Entrants in the annual EECA Awards being presented tomorrow can claim credit for energy savings equivalent to the annual power use of two Hamilton-sized cities.
Among finalists in the 10 Energy Efficiency and Conservation Authority award categories is EZfuel, a service of Albany technology company Eroad that has its eye on a public share float.
EZfuel last year cut the fuel bill of Eroad's dozens of trucking company customers by $221,000.
"Fuel is generally the largest cost of any transport business and we're helping them be as efficient as they can," said Eroad chief executive Steven Newman.
Helping truckies make fuel savings is an offshoot of Eroad's main business, electronic collection of road user charges, which it has been doing since 2009.
With its cab-mounted eHubo distance-measuring device and direct computer link to the New Zealand Transport Agency, the eRUC service is funnelling $240 million a year, more than a fifth of total heavy transport road user charges, to the Government.
EZfuel, an add-on to the eRUC service, was launched in 2012. Using oil company fuel card records and eHubo distance measurements, EZfuel sends transport operators consumption figures for individual vehicles.
"Our customers are getting a 10 to 15 per cent reduction in their total fuel bill," Newman said.
"The first decision affecting fuel economy is whether you have the right vehicle for the job. If there are a number of vehicles doing the same task we can compare efficiency. Then it's a question of how a vehicle is maintained and driven. We can help at all three levels."
The company has eHubos in about 24,000 vehicles in New Zealand paying an average $89 a month.
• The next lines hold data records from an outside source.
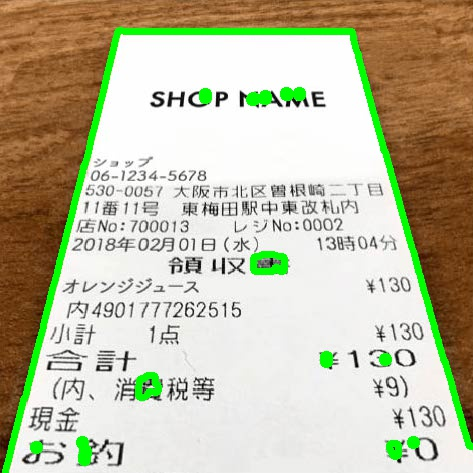
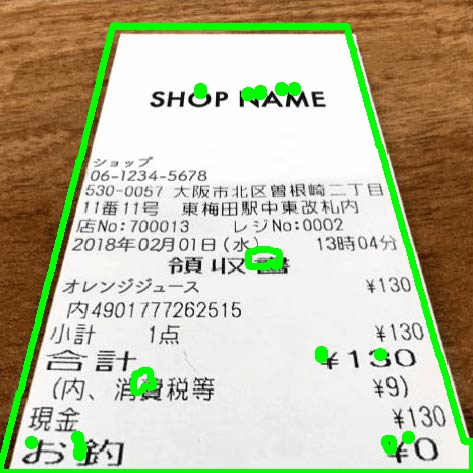
射影変換

diff --git a/src/main.rs b/src/main.rs
@@ -1,8 +1,8 @@
-use opencv::core::{Mat, Vector, Size, Point, Scalar, BORDER_WRAP, BORDER_TRANSPARENT, BORDER_REPLICATE, CV_8UC3, no_array, VectorExtern, norm};
+use opencv::core::{Mat, Vector, Size, Point, Scalar, BORDER_WRAP, BORDER_TRANSPARENT, BORDER_REPLICATE, CV_8UC3, no_array, VectorExtern, norm, Point2f, DECOMP_LU};
 use opencv::imgcodecs::{IMREAD_GRAYSCALE, IMREAD_COLOR, imwrite};
-use opencv::imgproc::{get_structuring_element, find_contours, threshold, morphology_ex, contour_area, draw_contours, arc_length, approx_poly_dp, circle};
+use opencv::imgproc::{get_structuring_element, find_contours, threshold, morphology_ex, contour_area, draw_contours, arc_length, approx_poly_dp, circle, get_perspective_transform, warp_perspective};
 use opencv::imgproc::{THRESH_OTSU, MORPH_OPEN, MORPH_CLOSE, MORPH_RECT, RETR_CCOMP, RETR_EXTERNAL, CHAIN_APPROX_SIMPLE, INTER_MAX, LINE_8, INTER_NEAREST, RETR_LIST};
-use opencv::types::{VectorOfVectorOfPoint, VectorOfPoint};
+use opencv::types::{VectorOfVectorOfPoint, VectorOfPoint, VectorOfPoint2f};
 use opencv::core::NormTypes::NORM_L1;
 use std::error::Error;
 
@@ -208,65 +208,75 @@ fn main(){
 
     ////// 座標を左上、右上、右下、左下に分類する ここまで //////
 
-    ////// 図形が台形であるか判定 ここから //////
-    // 以下の全てが当てはまらない場合に補正を行う。
-    // 左上の頂点のX座標と左下の頂点のX座標が同じである
-    // 左上の頂点のY座標と右上の頂点のY座標が同じである
-    // 右上の頂点のX座標と右下の頂点のX座標が同じである
-    // 左下の頂点のY座標と右下の頂点のY座標が同じである
+    ////// 台形補正処理 ここから //////
 
-    let lr = is_parallel(left_up, left_down, right_up, right_down);
-    let ud = is_parallel(left_up, Point::new(347, 0), left_down, right_down);
+    let upper_line = ((right_up.x - left_up.x).abs() ^ 2) + ((right_up.y - left_up.y).abs() ^ 2);
+    let downer_line = ((right_down.x - left_down.x).abs() ^ 2) + ((right_down.y - left_down.y).abs() ^ 2);
+    let left_line = ((left_up.x - left_down.x).abs() ^ 2) + ((left_up.y - left_down.y).abs() ^ 2);
+    let right_line = ((right_up.x - right_down.x).abs() ^ 2) + ((right_up.y - right_down.y).abs() ^ 2);
 
-    // 許容誤差
-    const ALLOWABLE_ERROR: i32 = 2;
-
-    // 左上の頂点のX座標と左下の頂点のX座標が同じであるか
-    let left_up_x_eq_left_down_x = (left_up.x - ALLOWABLE_ERROR .. left_up.x + ALLOWABLE_ERROR).contains(&left_down.x);
-
-    // 左上の頂点のY座標と右上の頂点のY座標が同じであるか
-    let left_up_y_eq_right_up_y = (left_up.y - ALLOWABLE_ERROR .. left_up.y + ALLOWABLE_ERROR).contains(&right_up.y);
-
-    // 右上の頂点のX座標と右下の頂点のX座標が同じであるか
-    let right_up_x_eq_right_down_x = (right_up.x - ALLOWABLE_ERROR .. right_up.x + ALLOWABLE_ERROR).contains(&right_down.x);
-
-    // 左下の頂点のY座標と右下の頂点のY座標が同じであるか
-    let left_down_y_eq_right_down_y = (left_down.y - ALLOWABLE_ERROR .. left_down.y + ALLOWABLE_ERROR).contains(&right_down.y);
-
-    if left_up_x_eq_left_down_x || left_up_y_eq_right_up_y || right_up_x_eq_right_down_x || left_down_y_eq_right_down_y {
-        println!("台形ではありません。{:?} {:?} {:?} {:?}", left_up_x_eq_left_down_x, left_up_y_eq_right_up_y, right_up_x_eq_right_down_x, left_down_y_eq_right_down_y);
+    let max_x = if upper_line > downer_line {
+        upper_line
     } else {
-        // 台形補正を行う
-        // output_img = 台形補正
+        downer_line
+    };
+
+    let max_y = if left_line > right_line {
+        left_line
+    } else {
+        right_line
+    };
+
+    // 元となる座標をVector<Point2f>に変換する
+
+    let mut vec_vertex_points2f: Vec<Point2f> = vec![];
+    for p in vertex_points.iter() {
+        vec_vertex_points2f.push(Point2f::new(p.x as f32, p.y as f32));
+    };
+
+    let vertex_points= VectorOfPoint2f::from(vec_vertex_points2f);
+
+    let left_up = Point2f::new(0.0,0.0);
+    let left_down = Point2f::new(0.0, max_y as f32);
+    let right_down = Point2f::new(max_x as f32, max_y as f32);
+    let right_up = Point2f::new(max_x as f32, 0.0);
+
+    let coordinate: Vector<Point2f> = Vector::from(vec![left_up, left_down, right_down, right_up]);
+
+    let mut m;
+    match get_perspective_transform(&vertex_points, &coordinate, DECOMP_LU) {
+        Ok(mat) => {
+            println!("{:?}", mat);
+            m= mat;
+        },
+        Err(code) => {
+            panic!("Error. Message: {}", code)
+        }
+    };
+
+    let mut src_img;
+    let result_read_img = opencv::imgcodecs::imread(SOURCE_IMAGE_PATH, IMREAD_COLOR);
+    match result_read_img {
+        Ok(img) => src_img = img,
+        Err(code) => {
+            print!("code: {:?}", code);
+            panic!();
+        }
+    };
+
+    let mut img_corrected = Mat::default();
+    match warp_perspective(&src_img, &mut img_corrected, &m, Default::default(), 0, 0, Default::default()) {
+        Ok(_) => {
+            println!("success");
+        },
+        Err(code) => {
+            panic!("{}", code);
+        }
     }
 
-    ////// 図形が台形であるか判定 ここまで //////
+    ////// 台形補正処理 ここまで //////
 
     // 全ての処理が終わったあと、画像を出力する
     println!("画像を出力します。");
-    imwrite("output.jpg", &output_img, &Vector::new());
-}
-
-// 線分abとcdが平行かどうか
-// 参考: http://www.atelier-blue.com/contest/pc-concours/2003-h/2003h01-25.htm
-fn is_parallel(mut a: Point, mut b: Point, mut c: Point, mut d: Point) -> bool {
-    // 点bから点aを、点dから点cを引く。そうすることにより、原点からからb,dそれぞれを通る直線に平行移動できる。
-    b.x -= a.x;
-    b.y -= a.y;
-    d.x -= c.x;
-    d.y -= c.y;
-
-    return if b.x == 0 || d.x == 0 {
-        if b.x == 0 && d.x == 0 {
-            true
-        } else {
-            false
-        }
-    } else {
-        if b.y / b.x == d.y / d.x {
-            true
-        } else {
-            false
-        }
-    }
+    imwrite("output.jpg", &img_corrected, &Vector::new());
 }
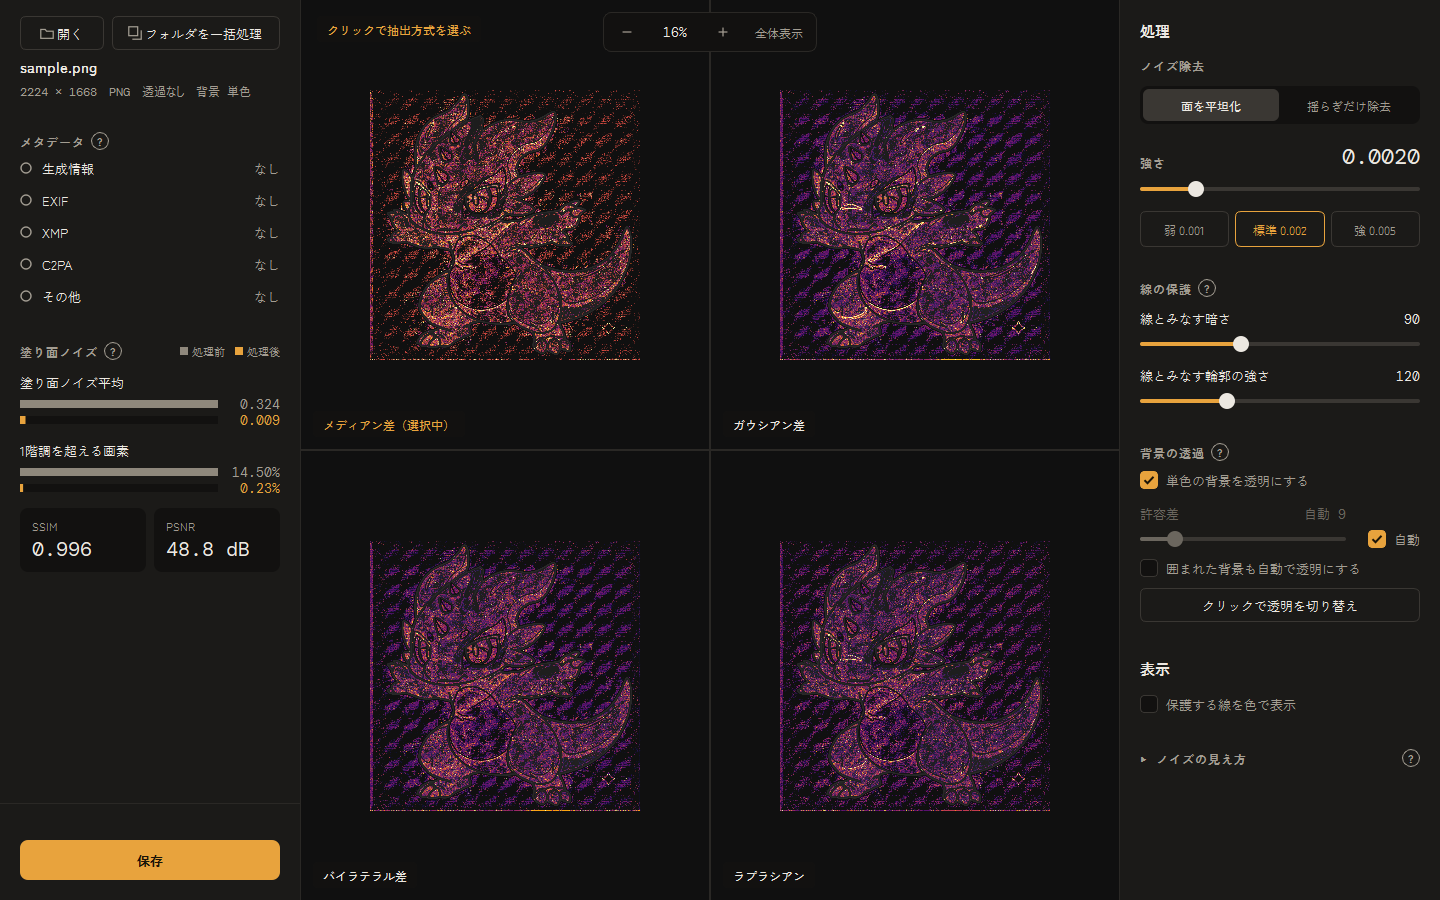
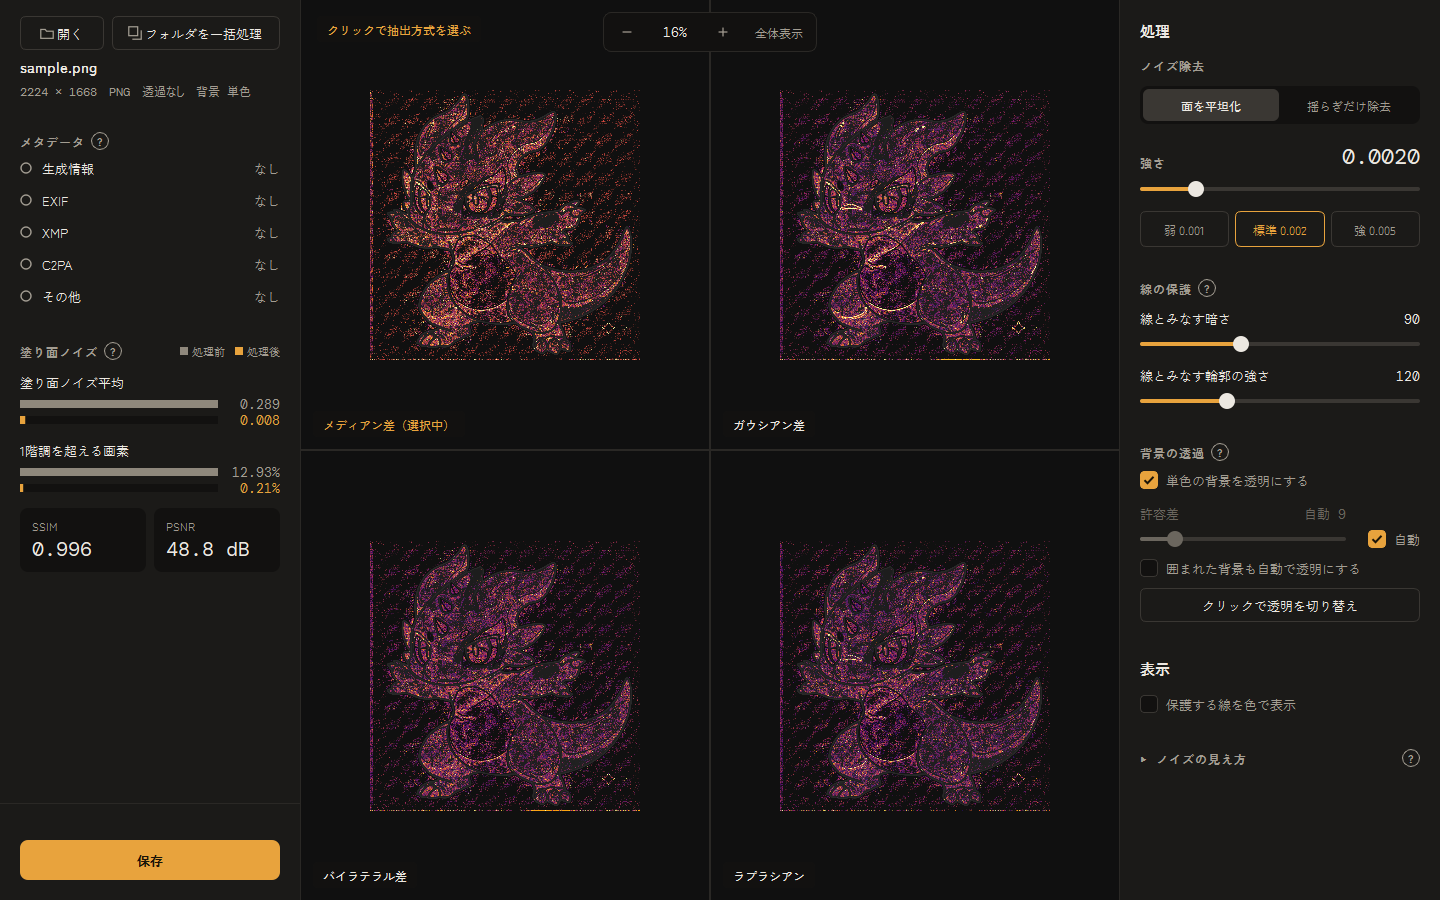
緩いグラデーションの段差をノイズに数えない
処理後に点々と残って見えていたのは、ノイズではなく、緩いグラデーションの1階調ずつの段差の境目だった。
中央値との差がちょうど1になるため、ノイズの数値と表示に点として出ていた。
差が1階調以内で、周りの8画素のうち4つ以上と3色とも同じ値の点は、段差の境目とみなしてノイズに数えない。
ランダムな粒は周りとそろわないので、ほとんど数え落とさない（テストで確認）。

Changed region(s): [[0.5312, 0.5911, 0.7188, 0.9022], [0.5312, 0.0933, 0.7188, 0.4044], [0.25, 0.5911, 0.4375, 0.9022]]

diff --git a/cleaner/noise.py b/cleaner/noise.py
@@ -15,6 +15,11 @@ MEDIAN_SIZE = 7
 GAUSS_SIGMA = 1.5
 BILATERAL = dict(d=7, sigmaColor=8, sigmaSpace=3)   # 塗りの揺らぎ（数階調）だけをならし、線はまたがない
 LAPLACIAN_NORM = np.sqrt(20)   # 4近傍ラプラシアンで、白色ノイズの振幅が元の大きさにそろう係数
+# 緩いグラデーションは1階調ずつの段差になり、段差の境目は周りとの差が1になる。
+# 周りの8画素のうちこの数以上と3色とも同じ値なら、平らな面の一部（段差の境目）とみなしてノイズに数えない。
+# ランダムな粒は周りとそろわないので、ほとんど数え落とさない
+STEP_SAME_NEIGHBORS = 4
+_NEIGHBORS = [(dy, dx) for dy in (-1, 0, 1) for dx in (-1, 0, 1) if (dy, dx) != (0, 0)]
 
 FULL_SCALE = 3.0       # 強さ表示で最大輝度になるノイズ強度（階調）
 SPLIT_SCALE = 1.5      # 明暗・色味の表示で最大輝度になる値。RGB3色の合計より小さく出るため低めにし、両者は同じ尺度にそろえる
@@ -73,7 +78,17 @@ def extract(rgb, algo='median'):
         res = rgb - _smooth(rgb, algo)
     edge = line_mask(rgb)
     res[edge] = 0
+    res[_gradient_steps(rgb, res)] = 0
     return res, edge
+
+
+def _gradient_steps(rgb, res):
+    """緩いグラデーションの段差の境目（差が1階調以内で、周りに同じ値の画素が並んでいる）"""
+    q = np.rint(rgb).astype(np.int16)
+    h, w = q.shape[:2]
+    p = np.pad(q, ((1, 1), (1, 1), (0, 0)), mode='edge')
+    same = sum((p[1 + dy:1 + dy + h, 1 + dx:1 + dx + w] == q).all(2).astype(np.uint8) for dy, dx in _NEIGHBORS)
+    return (np.abs(res) <= 1).all(2) & (same >= STEP_SAME_NEIGHBORS)
 
 
 def magnitude(res):

diff --git a/tests/test_noise_measure.py b/tests/test_noise_measure.py
@@ -1,0 +1,30 @@
+"""ノイズの測り方：グラデーションの段差はノイズに数えず、ランダムな粒は数える"""
+import sys
+from pathlib import Path
+
+import numpy as np
+
+sys.path.insert(0, str(Path(__file__).resolve().parent.parent))
+from cleaner import noise  # noqa: E402
+
+
+def _gradient():
+    """横方向に1階調ずつ上がる、緩いグラデーション（段差の幅は8画素）"""
+    ramp = np.repeat(np.arange(100, 116), 8)[None, :].repeat(96, 0)
+    return np.dstack([ramp, ramp + 10, ramp + 30]).astype(np.uint8)
+
+
+def test_gradient_steps_are_not_noise():
+    for algo in noise.ALGOS:
+        res, edge = noise.extract(_gradient(), algo)
+        mean, over = noise.metrics(res, edge)
+        assert mean < 0.01 and over == 0, algo
+
+
+def test_random_grain_is_still_measured():
+    rng = np.random.default_rng(0)
+    flat = np.full((96, 128, 3), 120, np.int16)
+    grain = np.clip(flat + rng.integers(-1, 2, flat.shape), 0, 255).astype(np.uint8)   # ±1階調の粒
+    res, edge = noise.extract(grain)
+    hit = (noise.magnitude(res) > 0.5)[~edge].mean()
+    assert hit > 0.5   # 粒の大半はノイズとして数える

diff --git a/docs/guide.md b/docs/guide.md
@@ -53,8 +53,8 @@
 
 | | ノイズ平均 | 1階調を超える画素 | SSIM（元画像比） |
 |---|---|---|---|
-| 元画像 | 0.324 | 14.50% | — |
-| 標準（強さ 0.002） | 0.009 | 0.23% | 0.996 |
+| 元画像 | 0.289 | 12.93% | — |
+| 標準（強さ 0.002） | 0.008 | 0.21% | 0.996 |
 
 処理した後もノイズ平均が 0.5 を超えるときは、左に注意が出る（原因と、動かすとよい設定も出す）。線の揺らぎや太さは変わらない。
 
@@ -63,6 +63,7 @@
 ## ノイズの見え方
 
 右の「ノイズの見え方」で、ノイズの取り出し方と見せ方を切り替える。数値は比べられるよう、常にメディアン差で計算する。
+緩いグラデーションの1階調ずつの段差は、ノイズに数えない（周りに同じ値の画素が並んでいる点は、段差の境目とみなす）。
 
 | 抽出 | 特徴 |
 |---|---|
Since the end of last year, it has also been doing business in Australia.
But its biggest prize is approval for a direct computer link to the US state of Oregon Department of Transport to begin providing services there.
Newman says a two-year checking process by the state government resulted in Eroad becoming the only company with the go-ahead for computer-to-computer links with any US state transport department.
"That takes the business to the next level."
Eroad has set up a US subsidiary headed by company founder Brian Michie and opened an office in Oregon's capital, Portland.
Newman confirms that a public float is also a possibility, but he wouldnot comment on its timing.
"The board of Eroad looks to rapid expansion in the future and a public listing in New Zealand is considered as one of those options."
Regardless of whether the EECA transport sector award goes to Eroad or to fellow finalist BP, Newman says the company will get something out of it.
"We win either way because BP tankers have Eroad and I know they're using EZfuel."
• Presented tomorrow
• 10 categories
• Entrants' energy savings total more than $100m
• Energy saved equates to 200,000 tonnes of greenhouse gas emissions
• Saved energy the equivalent of taking 75,000 cars off the road